When I frame one of my images – many months after taking it – and stand back to admire my work, I think about what I went through to get the shot. How I got out of a warm bed far too early, drove for 2 hours in the dark on increasingly treacherous roads, then stood in some exposed spot behind my camera; and how I got a rush of excitement as all the elements combined in the way I’d been waiting for and I hurried to capture the scene, before eventually walking back to my car satisfied that I’d gotten what I’d come for.

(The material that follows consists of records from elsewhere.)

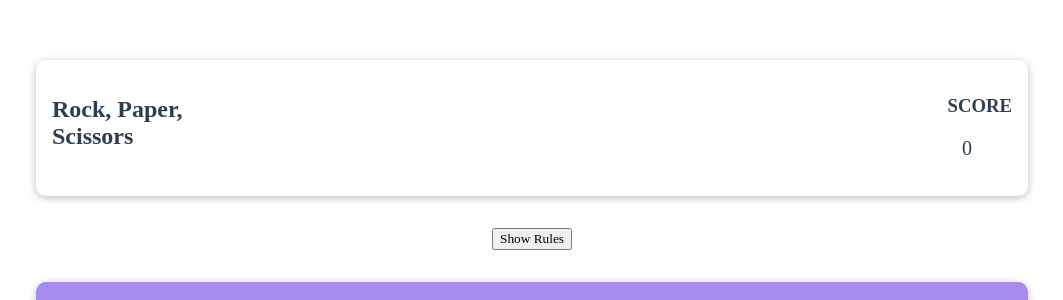
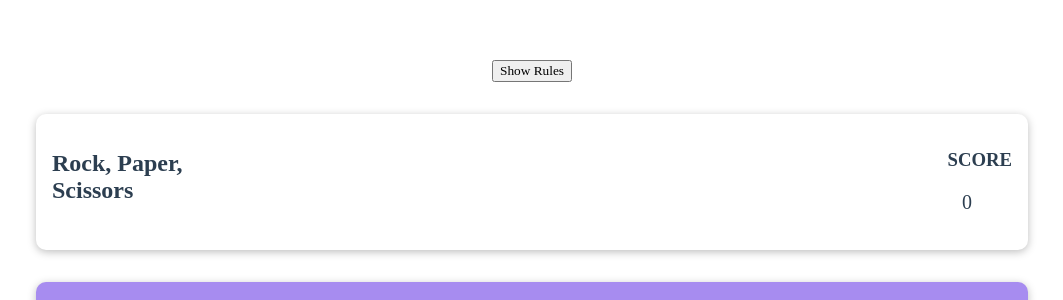
Before and after one commit to Mirthay/-Rock-Paper-Scissors-, a Vue app: page /game in a window 1280 px wide. Shown: the top 300 px of the page, without its empty margins (108-1171 px from the left). Built offline with nearby package versions, Linux system fonts and the light colour scheme; a web font is replaced by a local one.

Commit message:
premiestnene rules

```diff
--- a/src/App.vue
+++ b/src/App.vue
@@ -1,7 +1,9 @@
 <template>
+  <the-rules v-if="showRules"></the-rules>
+  <button @click="triggerRules">{{ showOrHide }} Rules</button>
+
   <the-header> </the-header>
-  <button @click="triggerRules">{{ showOrHide }} Rules</button>
-  <the-rules v-if="showRules"></the-rules>
+
   <game-items v-if="!playerSelected"></game-items>
   <game-result v-if="playerSelected"></game-result>
 </template>
```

What I don’t ever think about is all the times that I did all the early rising, hours of driving and endured the teeth rattling cold, only to come away with nothing. There can be many reasons for this but I’m more likely to fail to capture a great image than to succeed. I expect it’s the failures that keep me hungry. Besides I just enjoy being alone in the wilderness.
My favourite type of location are remote ones, where I’m unlikely to encounter other people (but usually do). The type of place which takes a bit of effort to get to. I’m a sucker for anything that’s at the end of a road that I probably shouldn’t be taking my car down or that requires a long walk over rough terrain. But a lot of the time when I find somewhere like this, I see an interesting subject and am just not able to get to it. I give it a good go but with 16 kilos of camera equipment on my back I have to consider the ignominy of getting stuck in a bog or some such. Then I have to drive back the way I came which seems a lot longer when I’m no longer anticipating the shot I’m going to get.
The types of locations that I don’t enjoy are those where there are (potentially) lots of people about. I just feel so conspicuous poncing around with a camera and tripod. Barnaderg castle was one of those locations as the field in which I had to stand is overlooked by a row of houses alongside a reasonably busy road. But since I’d planned to be there early in the morning I figured I’d be away before anyone had got out of bed.
The weather forecast had promised that Barnaderg would be blanketed in fog for most of the morning and when I stepped out of my house I stepped right into fog. However, not long after driving through Claregalway I noticed that the fog had cleared. I didn’t notice straight away because everything was white with frost. I thought it looked lovely so I carried on to Barnaderg.
I wasn’t there long and when I got back to Claregalway I hit the fog again. The closer I got to Galway the thicker it became and by the time I was near my home it was a real pea-souper. So I headed for a tree that I normally would have avoided photographing as it is on a brow of a hill besides a busy crossroads making anyone standing in the field obvious to all around. However, on this occasion the fog was so thick I was able to work away in anonymity.